The night before last, I got a call from Ralf, a German who had stayed in the US with my aunt when he had studied abroad a few years earlier on an exchange program. It turns out that, by happy coincidence, he lives in a small town about 20 minutes from Tübingen, in the village of Glems, population about 1000.
Anyways, we had been trading emails back and forth trying to figure out when to get together, and we finally worked things out, so he agreed to come pick me up after he got off work on Friday night and we’d head back over to Glems and get a few drinks. He was picking me up late, 11PM, because he worked the second shift, so the plan was for me to just stay the night over there and he’d bring me back the next morning.
After a fun time trying to describe where I live given that I don’t really know any street names around, we got into his small Audi and headed back to his village. It was a fun drive; I’ve always liked the German countryside with its rolling hills covered with scraggly apple trees and small farmhouses surrounded by massive stacks of firewood. It quickly became clear that his village was really small, as we wound our way through the curvy country roads, passing one small town after another. Eventually we got to Glems, and went inside to pick up his sister.

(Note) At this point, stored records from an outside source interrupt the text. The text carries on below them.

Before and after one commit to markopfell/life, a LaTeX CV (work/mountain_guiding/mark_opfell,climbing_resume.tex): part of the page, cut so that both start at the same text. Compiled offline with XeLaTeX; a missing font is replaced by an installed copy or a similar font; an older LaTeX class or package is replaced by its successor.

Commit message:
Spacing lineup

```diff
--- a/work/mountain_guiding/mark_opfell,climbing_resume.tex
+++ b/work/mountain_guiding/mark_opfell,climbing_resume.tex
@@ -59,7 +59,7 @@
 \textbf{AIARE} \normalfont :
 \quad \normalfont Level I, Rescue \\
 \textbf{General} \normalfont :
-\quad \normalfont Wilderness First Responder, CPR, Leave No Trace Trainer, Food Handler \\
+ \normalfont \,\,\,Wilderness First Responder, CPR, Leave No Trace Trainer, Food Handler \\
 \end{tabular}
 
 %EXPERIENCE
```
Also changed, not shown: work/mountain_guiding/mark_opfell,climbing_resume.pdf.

A quick note about language here. Both Ralf and his sister, who had also studied in the US, in Wilmington, NC, spoke excellent English. Normally when speaking with someone for whom English is not a mother language, you have to watch what you are saying, because (American) English is so filled with idiomatic expressions that non-native speakers quickly get totally lost, especially seeing as they were almost always taught British English, which is much lighter on the idiomatic expressions. This wasn’t so with these two. Both spoke excellent conversational English, and I had no problems speaking freely without having to pay attention and make sure that they weren’t getting lost. Their German however, was another story. They grew up in an area that speaks a very strong dialect of German, Swabisch. To imagine how different Swabisch is from Hochdeutsch, the normal German and the type you are taught in school, think about English Cockney. Ever seen the movie Snatch, with Brad Pitt as the gypsy that had to have subtitles because his accent was so thick? Or ever ridden in a London cab? That’s cockney. It, and Swabisch, are so different from their “normal” mother languages that even natives have a hard time understanding it. They saw the baffled look on my face when they started speaking German and quickly laughed at their accents, and tried to speak a bit more Hochdeutsch for me so I could understand and get some practice.
We headed off to the bar, the Hirsch, probably the only bar in town. This was by far one of the coolest bars I’ve ever been to. It’s not a secret that I’m not a fan of clubs or “party bars,” places with flashy lights, loud music, where the entire point is to get as drunk as possible as quickly as possible. I’d much rather find a quieter place to sit around with a few friends, drink a few beers, and have some good conversation. This place fit the bill entirely. There were probably 15 people clustered around three tables, all just hanging out and talking. There wasn’t even really a bartender, just a guy that sorta worked there and sat at the tables too, talking and having a good time. If someone needed something, they’d call his name and he’d go get it for them, then return to sitting and talking. Some people didn’t even bother with this, and would just get up and go behind the bar to get another beer when they needed. Everyone knew everyone else, and people would freely walk from one table to another. I was sitting at a table with Ralf, his sister, and several friends of theirs. Most of them spoke some English, but aside from the occasional thing that them or I couldn’t get out in German/English, we spoke in German. It was good practice for me, and things went surprisingly well. At the end of the night, when we were the last ones there, the bar owner joined us at our table, and we kept on talking and carousing until five in the morning.
All in all, it was one of the best times I’ve had here. It was excellent to get out with some real Germans, hang out and talk and drink some good beer. We’re planning on getting together again when I get back from my Prague/London travels over the next couple of weeks.